Arkema also designed Elium® liquid thermoplastic resin, which processes like a thermoset but delivers thermoplastic properties. It has the low viscosity of a thermoset, wets out fiber in a variety of different processing methods and is processed at room temperature like a thermoset. But after cure it retains the properties of a thermoplastic. Dana Swan, business development manager, says the material could be used for automotive parts produced through high pressure RTM, for building, construction and automotive parts manufactured using pultrusion and for boat hulls and decks made through a vacuum infusion process.
A Process of Education
“Thermoplastic composites as a technology is at the beginning of its life-cycle S-curve, with huge application potential,” says Offringa. After several decades of initial development and applications for the automotive industry, he says market acceptance is now strong with most OEMs.

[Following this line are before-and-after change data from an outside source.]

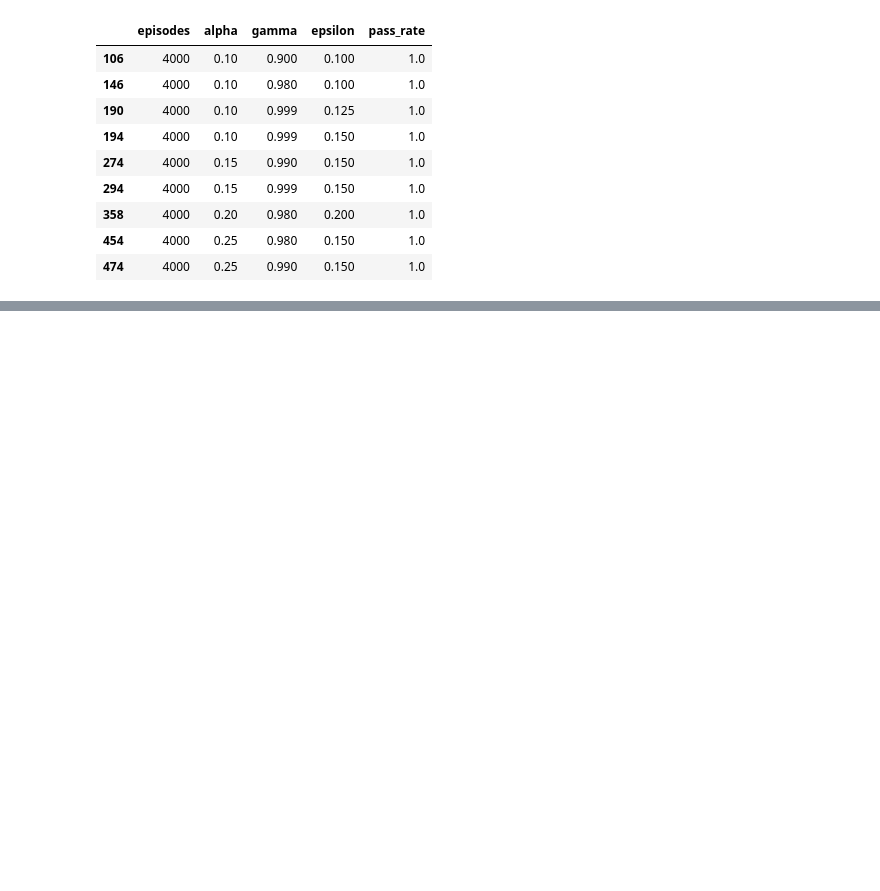
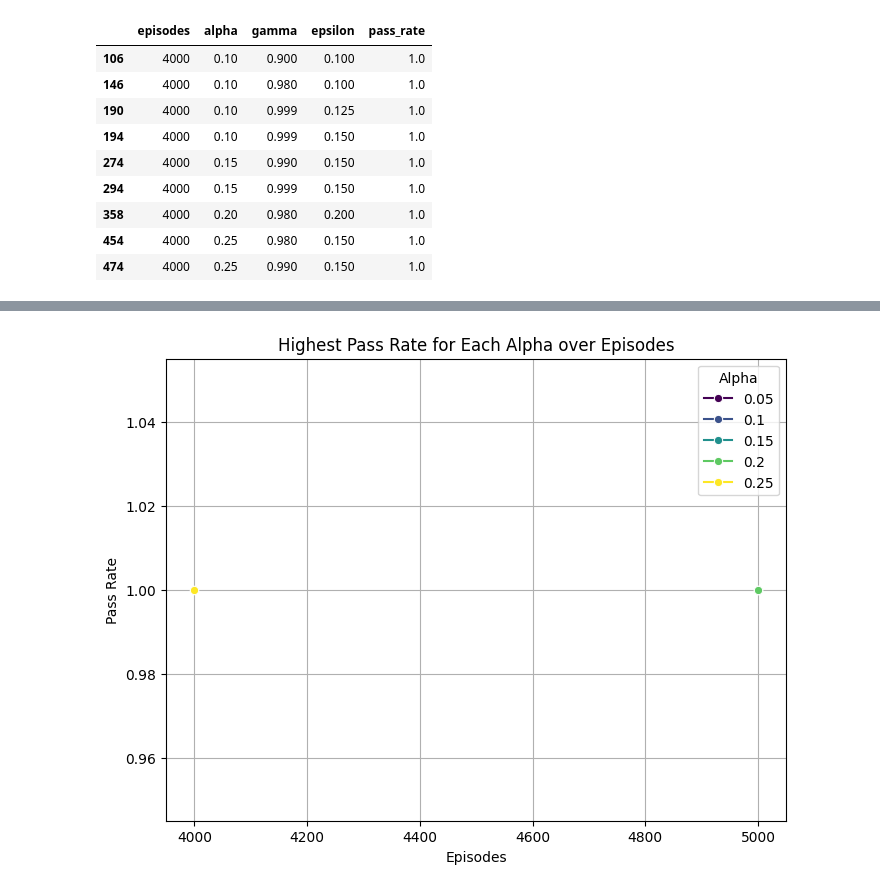
Before and after one commit to maltewtf/rl_project, a Jupyter notebook: notbook.ipynb, the cells around one changed output, grey strips where cells are left out. Cells and saved outputs as stored; diff of their text form; code cells hidden in the pictures; blank space fills up the shorter version.

```diff
--- a/notbook.ipynb
+++ b/notbook.ipynb
@@ -66,0 +67,15 @@ The `ci` parameter is deprecated. Use `errorbar=None` for the same effect.
+# %%
+df_max_passrate = df.loc[df.groupby('alpha')['pass_rate'].idxmax()]
+
+# Plotting the highest pass_rate for each alpha
+plt.figure(figsize=(8, 6))
+sns.lineplot(data=df_max_passrate, x='episodes', y='pass_rate', hue='alpha', marker='o', palette='viridis')
+
+plt.xlabel('Episodes')
+plt.ylabel('Pass Rate')
+plt.title('Highest Pass Rate for Each Alpha over Episodes')
+plt.legend(title='Alpha')
+plt.grid(True)
+plt.show()
+# %% [output]
+[figure, added]
```
Also changed, not shown: parts of 1 cell of this notebook.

In other industries, however, thermoplastic manufacturers have some work to do to encourage further adoption. “We see efforts to advance customers’ knowledge about thermoplastic composite materials so that they’ll be able to better design with them to maximize value,” says Wessner.
Another determining factor in growth will be how well the composites industry is able to balance cost and performance. “They want to get the most out of these materials based on common resins in order to avoid higher end – and higher cost – engineering thermoplastics,” Wessner adds.
She expects advances in thermoplastic composite technologies will be made on several fronts: material development, process technologies and design. “There is more proactive and intentional development of systems that will enable manufacturers to take advantage of thermoplastics today, including development of equipment that can combine formed sheets with overmolding via injection or equipment that can accommodate other multi-material, multi-step approaches,” she says.
Ultimately, the inroads that thermoplastic composites make into new markets is likely to depend on how much manufacturers in those industries value thermoplastics’ biggest advantage: increased structural performance at a much lighter weight.